Front-end code change data:
══════════════════════════════

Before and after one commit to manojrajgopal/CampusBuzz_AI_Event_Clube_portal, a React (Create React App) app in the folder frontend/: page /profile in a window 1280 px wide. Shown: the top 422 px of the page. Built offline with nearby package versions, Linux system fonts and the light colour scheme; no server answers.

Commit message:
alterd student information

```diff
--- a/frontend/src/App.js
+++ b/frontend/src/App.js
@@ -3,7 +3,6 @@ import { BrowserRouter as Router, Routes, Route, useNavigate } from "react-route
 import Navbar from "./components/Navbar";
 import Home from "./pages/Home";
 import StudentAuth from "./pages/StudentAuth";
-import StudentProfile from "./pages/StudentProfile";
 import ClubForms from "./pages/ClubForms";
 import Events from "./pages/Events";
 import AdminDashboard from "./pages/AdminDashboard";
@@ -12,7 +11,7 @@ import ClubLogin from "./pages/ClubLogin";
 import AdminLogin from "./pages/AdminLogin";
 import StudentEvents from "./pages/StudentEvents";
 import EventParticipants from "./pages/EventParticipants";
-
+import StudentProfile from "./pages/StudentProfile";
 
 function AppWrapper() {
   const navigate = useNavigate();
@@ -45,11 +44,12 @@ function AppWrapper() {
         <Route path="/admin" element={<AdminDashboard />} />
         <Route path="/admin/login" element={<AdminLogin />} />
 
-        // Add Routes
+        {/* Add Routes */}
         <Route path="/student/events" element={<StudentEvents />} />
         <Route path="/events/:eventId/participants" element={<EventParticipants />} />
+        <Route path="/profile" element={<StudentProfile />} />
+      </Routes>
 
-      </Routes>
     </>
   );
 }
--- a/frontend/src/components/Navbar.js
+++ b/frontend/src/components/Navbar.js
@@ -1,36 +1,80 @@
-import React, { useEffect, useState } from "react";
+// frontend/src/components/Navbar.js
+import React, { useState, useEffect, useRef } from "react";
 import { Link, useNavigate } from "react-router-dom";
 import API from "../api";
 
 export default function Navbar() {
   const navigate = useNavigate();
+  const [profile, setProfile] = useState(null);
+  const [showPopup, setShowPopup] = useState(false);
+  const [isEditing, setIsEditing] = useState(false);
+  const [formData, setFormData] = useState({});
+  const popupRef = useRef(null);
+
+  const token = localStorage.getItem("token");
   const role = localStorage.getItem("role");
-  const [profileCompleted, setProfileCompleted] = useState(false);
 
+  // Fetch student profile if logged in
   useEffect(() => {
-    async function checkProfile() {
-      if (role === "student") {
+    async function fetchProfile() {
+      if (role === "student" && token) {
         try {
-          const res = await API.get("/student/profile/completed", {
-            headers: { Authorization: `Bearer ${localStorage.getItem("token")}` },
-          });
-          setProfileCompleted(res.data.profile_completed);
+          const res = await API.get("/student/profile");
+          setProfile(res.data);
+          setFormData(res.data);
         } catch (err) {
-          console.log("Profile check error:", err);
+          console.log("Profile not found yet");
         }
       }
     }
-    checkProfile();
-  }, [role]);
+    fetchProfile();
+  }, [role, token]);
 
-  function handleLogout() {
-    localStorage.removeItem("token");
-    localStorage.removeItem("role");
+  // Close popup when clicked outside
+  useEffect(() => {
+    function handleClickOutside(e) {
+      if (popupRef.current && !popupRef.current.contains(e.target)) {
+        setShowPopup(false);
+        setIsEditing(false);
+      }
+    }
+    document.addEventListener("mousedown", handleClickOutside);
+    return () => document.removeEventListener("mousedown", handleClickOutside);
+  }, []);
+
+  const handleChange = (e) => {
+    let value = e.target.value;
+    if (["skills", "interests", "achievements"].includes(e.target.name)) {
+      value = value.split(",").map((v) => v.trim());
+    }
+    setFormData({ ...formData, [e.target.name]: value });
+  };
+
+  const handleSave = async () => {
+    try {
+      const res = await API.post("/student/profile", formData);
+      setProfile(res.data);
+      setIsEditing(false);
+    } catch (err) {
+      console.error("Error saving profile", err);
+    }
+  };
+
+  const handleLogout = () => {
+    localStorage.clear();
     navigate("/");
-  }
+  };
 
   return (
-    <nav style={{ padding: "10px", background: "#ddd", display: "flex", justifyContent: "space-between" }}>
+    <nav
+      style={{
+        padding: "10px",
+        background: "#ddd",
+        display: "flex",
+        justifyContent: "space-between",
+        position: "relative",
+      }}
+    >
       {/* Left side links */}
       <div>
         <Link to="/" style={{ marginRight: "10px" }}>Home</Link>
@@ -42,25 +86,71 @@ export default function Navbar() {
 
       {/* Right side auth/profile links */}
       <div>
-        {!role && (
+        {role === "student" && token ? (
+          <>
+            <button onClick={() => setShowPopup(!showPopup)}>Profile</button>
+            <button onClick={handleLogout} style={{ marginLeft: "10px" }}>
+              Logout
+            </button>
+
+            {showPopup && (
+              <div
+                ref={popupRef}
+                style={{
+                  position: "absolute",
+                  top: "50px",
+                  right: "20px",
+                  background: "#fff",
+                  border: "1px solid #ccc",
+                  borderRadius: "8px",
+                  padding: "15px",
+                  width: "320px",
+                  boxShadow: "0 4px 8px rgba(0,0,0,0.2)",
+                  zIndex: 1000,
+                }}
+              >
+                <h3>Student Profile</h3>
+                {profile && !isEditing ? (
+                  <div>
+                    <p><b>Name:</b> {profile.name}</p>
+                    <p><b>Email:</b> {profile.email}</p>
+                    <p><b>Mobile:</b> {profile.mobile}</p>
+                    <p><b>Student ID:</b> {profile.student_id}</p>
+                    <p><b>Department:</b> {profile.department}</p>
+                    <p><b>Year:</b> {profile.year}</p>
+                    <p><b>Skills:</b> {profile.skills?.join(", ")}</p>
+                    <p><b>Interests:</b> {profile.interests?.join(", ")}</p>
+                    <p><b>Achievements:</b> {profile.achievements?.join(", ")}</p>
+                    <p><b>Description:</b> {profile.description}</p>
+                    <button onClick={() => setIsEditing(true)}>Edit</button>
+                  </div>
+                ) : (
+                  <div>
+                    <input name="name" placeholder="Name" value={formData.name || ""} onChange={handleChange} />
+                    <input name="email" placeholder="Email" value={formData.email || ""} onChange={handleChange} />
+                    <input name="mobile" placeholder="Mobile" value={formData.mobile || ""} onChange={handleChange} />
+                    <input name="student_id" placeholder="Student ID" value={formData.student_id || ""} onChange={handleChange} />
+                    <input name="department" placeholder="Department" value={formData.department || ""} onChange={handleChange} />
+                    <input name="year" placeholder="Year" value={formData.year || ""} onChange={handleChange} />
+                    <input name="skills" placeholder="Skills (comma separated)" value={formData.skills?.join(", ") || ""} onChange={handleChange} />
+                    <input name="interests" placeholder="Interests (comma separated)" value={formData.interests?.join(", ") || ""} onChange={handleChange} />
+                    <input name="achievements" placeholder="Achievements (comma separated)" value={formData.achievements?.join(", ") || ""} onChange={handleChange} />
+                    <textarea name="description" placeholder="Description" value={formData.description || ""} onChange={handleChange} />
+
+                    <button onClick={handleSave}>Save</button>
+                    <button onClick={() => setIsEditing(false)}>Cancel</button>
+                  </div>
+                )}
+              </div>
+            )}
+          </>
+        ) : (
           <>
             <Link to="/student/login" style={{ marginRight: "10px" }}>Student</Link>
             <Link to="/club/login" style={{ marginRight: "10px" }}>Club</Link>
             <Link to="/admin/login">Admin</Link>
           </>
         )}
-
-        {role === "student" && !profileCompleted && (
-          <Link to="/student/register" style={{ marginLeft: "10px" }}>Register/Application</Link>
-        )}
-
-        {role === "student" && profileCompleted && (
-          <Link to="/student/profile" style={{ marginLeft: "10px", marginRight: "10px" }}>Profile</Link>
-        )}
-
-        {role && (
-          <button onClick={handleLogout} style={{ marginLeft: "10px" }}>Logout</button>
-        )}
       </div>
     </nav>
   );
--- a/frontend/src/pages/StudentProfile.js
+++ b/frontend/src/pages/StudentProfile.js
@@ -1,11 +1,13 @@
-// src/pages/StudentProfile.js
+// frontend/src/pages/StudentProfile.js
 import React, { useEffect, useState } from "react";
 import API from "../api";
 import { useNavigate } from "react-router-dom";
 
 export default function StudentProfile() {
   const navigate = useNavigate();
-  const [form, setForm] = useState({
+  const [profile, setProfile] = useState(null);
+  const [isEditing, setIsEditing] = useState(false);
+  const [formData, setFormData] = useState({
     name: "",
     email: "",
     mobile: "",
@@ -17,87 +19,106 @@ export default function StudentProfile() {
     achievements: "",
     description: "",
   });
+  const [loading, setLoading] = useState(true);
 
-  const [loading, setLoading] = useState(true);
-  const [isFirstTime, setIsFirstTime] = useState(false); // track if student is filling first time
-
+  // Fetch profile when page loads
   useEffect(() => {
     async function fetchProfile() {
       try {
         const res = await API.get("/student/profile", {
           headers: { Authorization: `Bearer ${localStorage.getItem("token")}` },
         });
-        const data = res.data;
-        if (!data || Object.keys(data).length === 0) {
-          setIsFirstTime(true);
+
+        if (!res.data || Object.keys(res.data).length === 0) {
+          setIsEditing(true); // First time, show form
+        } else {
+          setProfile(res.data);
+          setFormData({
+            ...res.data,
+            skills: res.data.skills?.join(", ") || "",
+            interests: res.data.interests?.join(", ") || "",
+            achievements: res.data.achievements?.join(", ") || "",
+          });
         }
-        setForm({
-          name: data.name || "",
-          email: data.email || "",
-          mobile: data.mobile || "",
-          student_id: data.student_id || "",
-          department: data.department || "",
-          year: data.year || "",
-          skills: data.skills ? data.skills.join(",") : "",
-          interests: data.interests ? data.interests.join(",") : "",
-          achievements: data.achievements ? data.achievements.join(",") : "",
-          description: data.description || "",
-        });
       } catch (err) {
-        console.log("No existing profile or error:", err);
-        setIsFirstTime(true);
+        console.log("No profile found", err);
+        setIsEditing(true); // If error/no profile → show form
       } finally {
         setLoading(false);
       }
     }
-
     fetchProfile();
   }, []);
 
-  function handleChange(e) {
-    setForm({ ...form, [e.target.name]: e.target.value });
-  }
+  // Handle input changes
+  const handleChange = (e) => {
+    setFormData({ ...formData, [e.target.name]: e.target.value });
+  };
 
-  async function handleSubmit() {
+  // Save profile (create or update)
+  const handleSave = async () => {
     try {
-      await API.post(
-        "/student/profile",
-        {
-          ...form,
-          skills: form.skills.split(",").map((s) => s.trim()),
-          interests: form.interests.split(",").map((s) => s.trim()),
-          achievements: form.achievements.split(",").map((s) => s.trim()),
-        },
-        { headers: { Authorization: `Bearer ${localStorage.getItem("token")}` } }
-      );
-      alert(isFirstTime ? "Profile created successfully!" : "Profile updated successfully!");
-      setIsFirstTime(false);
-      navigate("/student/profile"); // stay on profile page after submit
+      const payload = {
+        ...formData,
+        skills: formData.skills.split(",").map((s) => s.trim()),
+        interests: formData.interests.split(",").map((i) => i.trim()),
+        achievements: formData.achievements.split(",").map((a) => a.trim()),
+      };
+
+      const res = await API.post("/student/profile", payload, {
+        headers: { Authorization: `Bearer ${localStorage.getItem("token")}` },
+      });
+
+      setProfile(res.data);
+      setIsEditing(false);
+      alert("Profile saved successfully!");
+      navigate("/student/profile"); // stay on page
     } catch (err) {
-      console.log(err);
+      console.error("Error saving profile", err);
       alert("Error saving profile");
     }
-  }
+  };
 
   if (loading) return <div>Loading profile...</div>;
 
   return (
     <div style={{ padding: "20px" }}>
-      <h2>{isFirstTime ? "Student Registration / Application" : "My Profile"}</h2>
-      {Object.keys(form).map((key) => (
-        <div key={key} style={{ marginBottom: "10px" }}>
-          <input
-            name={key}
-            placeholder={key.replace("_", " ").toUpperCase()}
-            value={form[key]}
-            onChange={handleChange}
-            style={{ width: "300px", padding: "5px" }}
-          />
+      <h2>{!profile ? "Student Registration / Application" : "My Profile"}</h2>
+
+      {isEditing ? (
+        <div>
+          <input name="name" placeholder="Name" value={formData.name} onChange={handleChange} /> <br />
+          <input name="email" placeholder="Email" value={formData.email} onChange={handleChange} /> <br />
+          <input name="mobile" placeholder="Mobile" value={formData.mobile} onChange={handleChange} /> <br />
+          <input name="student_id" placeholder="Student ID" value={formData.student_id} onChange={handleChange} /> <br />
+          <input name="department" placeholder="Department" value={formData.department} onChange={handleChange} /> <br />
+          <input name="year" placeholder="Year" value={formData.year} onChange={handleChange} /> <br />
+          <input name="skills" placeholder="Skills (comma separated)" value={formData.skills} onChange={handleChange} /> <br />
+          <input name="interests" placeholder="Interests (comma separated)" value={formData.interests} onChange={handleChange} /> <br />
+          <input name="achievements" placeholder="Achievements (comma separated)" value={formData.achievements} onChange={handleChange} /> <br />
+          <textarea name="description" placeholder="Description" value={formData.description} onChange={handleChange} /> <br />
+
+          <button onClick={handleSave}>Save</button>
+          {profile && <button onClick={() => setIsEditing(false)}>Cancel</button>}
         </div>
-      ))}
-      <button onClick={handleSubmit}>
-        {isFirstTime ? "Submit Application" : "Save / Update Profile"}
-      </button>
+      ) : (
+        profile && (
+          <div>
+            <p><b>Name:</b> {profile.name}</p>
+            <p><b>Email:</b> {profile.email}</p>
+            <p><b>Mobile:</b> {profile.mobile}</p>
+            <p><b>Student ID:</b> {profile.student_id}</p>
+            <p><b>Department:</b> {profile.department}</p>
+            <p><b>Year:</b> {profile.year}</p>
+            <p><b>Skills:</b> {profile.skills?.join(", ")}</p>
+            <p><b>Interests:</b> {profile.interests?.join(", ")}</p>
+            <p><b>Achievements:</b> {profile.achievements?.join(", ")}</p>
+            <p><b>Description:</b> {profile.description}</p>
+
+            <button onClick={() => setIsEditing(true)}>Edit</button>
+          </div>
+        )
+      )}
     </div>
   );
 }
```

══════════════════════════════

--- EXERCISE PROMPT ---
Go over the records above and tally each line that includes "keys". Give the total by itself.

--- THE ANSWER ---
3